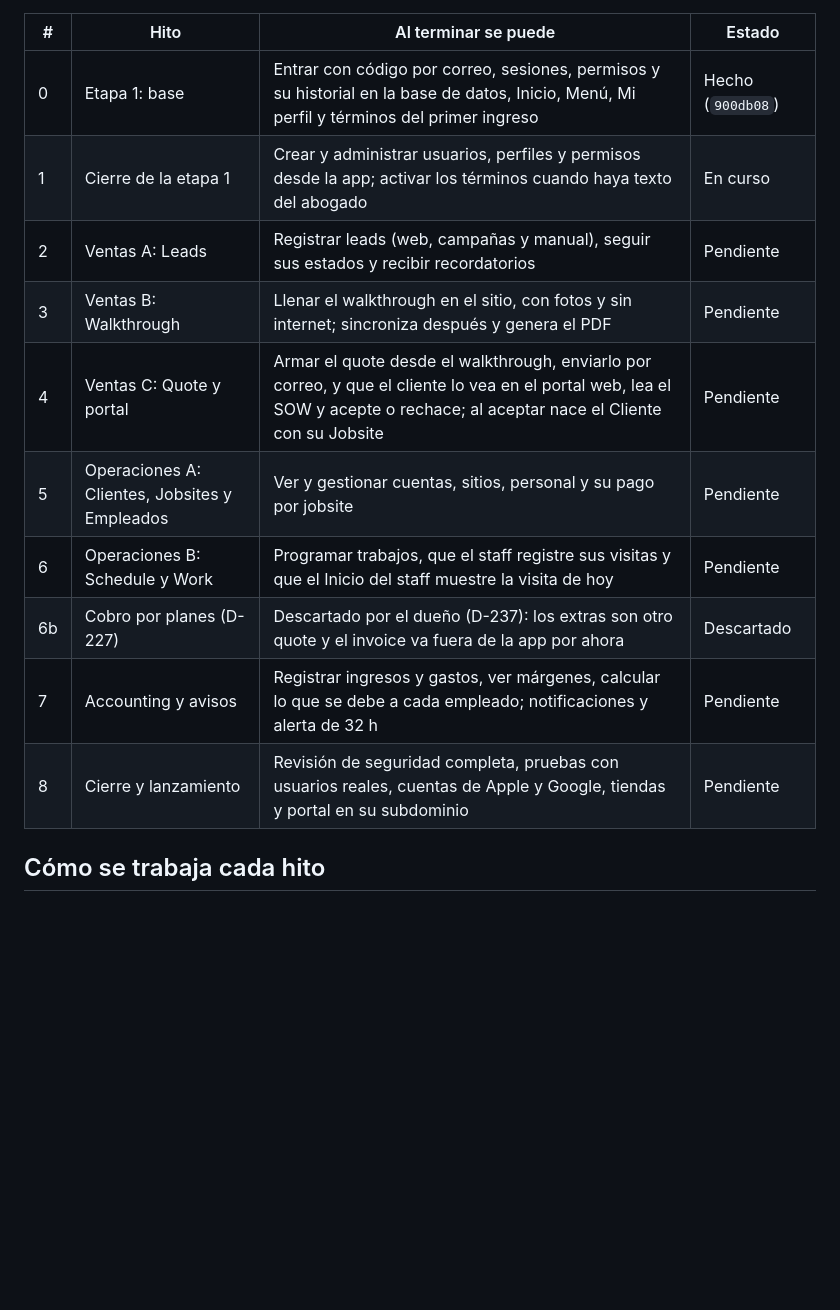
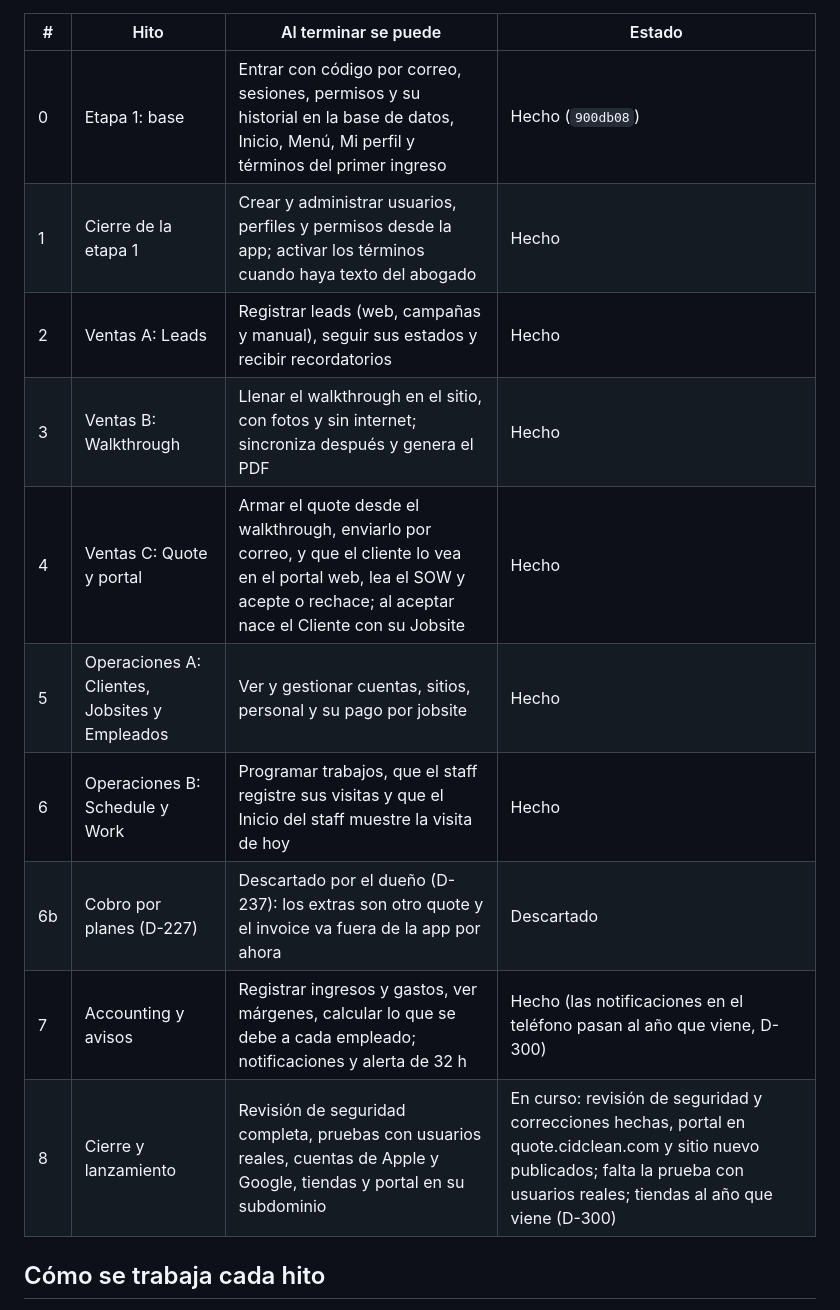
Before and after one commit to CidClean/CidCleanApp, a Markdown page: current/hitos.md, the part around the change. Rendered like a GitHub page; blank space fills up the shorter version.

Commit message:
hitos.md: estado real de los hitos
Co-Authored-By: Claude Opus 5.5 <noreply@anthropic.com>
Claude-Session: https://claude.ai/code/session_01AHzqxwBEvxLyurBG1B1z3h

```diff
--- a/current/hitos.md
+++ b/current/hitos.md
@@ -5,15 +5,15 @@ Plan para terminar la app, aprobado por el dueño el 2026-10-21 (D-170). Cada hi
 | # | Hito | Al terminar se puede | Estado |
 | --- | --- | --- | --- |
 | 0 | Etapa 1: base | Entrar con código por correo, sesiones, permisos y su historial en la base de datos, Inicio, Menú, Mi perfil y términos del primer ingreso | Hecho (`900db08`) |
-| 1 | Cierre de la etapa 1 | Crear y administrar usuarios, perfiles y permisos desde la app; activar los términos cuando haya texto del abogado | En curso |
-| 2 | Ventas A: Leads | Registrar leads (web, campañas y manual), seguir sus estados y recibir recordatorios | Pendiente |
-| 3 | Ventas B: Walkthrough | Llenar el walkthrough en el sitio, con fotos y sin internet; sincroniza después y genera el PDF | Pendiente |
-| 4 | Ventas C: Quote y portal | Armar el quote desde el walkthrough, enviarlo por correo, y que el cliente lo vea en el portal web, lea el SOW y acepte o rechace; al aceptar nace el Cliente con su Jobsite | Pendiente |
-| 5 | Operaciones A: Clientes, Jobsites y Empleados | Ver y gestionar cuentas, sitios, personal y su pago por jobsite | Pendiente |
-| 6 | Operaciones B: Schedule y Work | Programar trabajos, que el staff registre sus visitas y que el Inicio del staff muestre la visita de hoy | Pendiente |
+| 1 | Cierre de la etapa 1 | Crear y administrar usuarios, perfiles y permisos desde la app; activar los términos cuando haya texto del abogado | Hecho |
+| 2 | Ventas A: Leads | Registrar leads (web, campañas y manual), seguir sus estados y recibir recordatorios | Hecho |
+| 3 | Ventas B: Walkthrough | Llenar el walkthrough en el sitio, con fotos y sin internet; sincroniza después y genera el PDF | Hecho |
+| 4 | Ventas C: Quote y portal | Armar el quote desde el walkthrough, enviarlo por correo, y que el cliente lo vea en el portal web, lea el SOW y acepte o rechace; al aceptar nace el Cliente con su Jobsite | Hecho |
+| 5 | Operaciones A: Clientes, Jobsites y Empleados | Ver y gestionar cuentas, sitios, personal y su pago por jobsite | Hecho |
+| 6 | Operaciones B: Schedule y Work | Programar trabajos, que el staff registre sus visitas y que el Inicio del staff muestre la visita de hoy | Hecho |
 | 6b | Cobro por planes (D-227) | Descartado por el dueño (D-237): los extras son otro quote y el invoice va fuera de la app por ahora | Descartado |
-| 7 | Accounting y avisos | Registrar ingresos y gastos, ver márgenes, calcular lo que se debe a cada empleado; notificaciones y alerta de 32 h | Pendiente |
-| 8 | Cierre y lanzamiento | Revisión de seguridad completa, pruebas con usuarios reales, cuentas de Apple y Google, tiendas y portal en su subdominio | Pendiente |
+| 7 | Accounting y avisos | Registrar ingresos y gastos, ver márgenes, calcular lo que se debe a cada empleado; notificaciones y alerta de 32 h | Hecho (las notificaciones en el teléfono pasan al año que viene, D-300) |
+| 8 | Cierre y lanzamiento | Revisión de seguridad completa, pruebas con usuarios reales, cuentas de Apple y Google, tiendas y portal en su subdominio | En curso: revisión de seguridad y correcciones hechas, portal en quote.cidclean.com y sitio nuevo publicados; falta la prueba con usuarios reales; tiendas al año que viene (D-300) |
 
 ## Cómo se trabaja cada hito
 
```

Aim of the task: Check the records above line by line and tally those holding the string "current". Answer with the number only.

Written solution: 3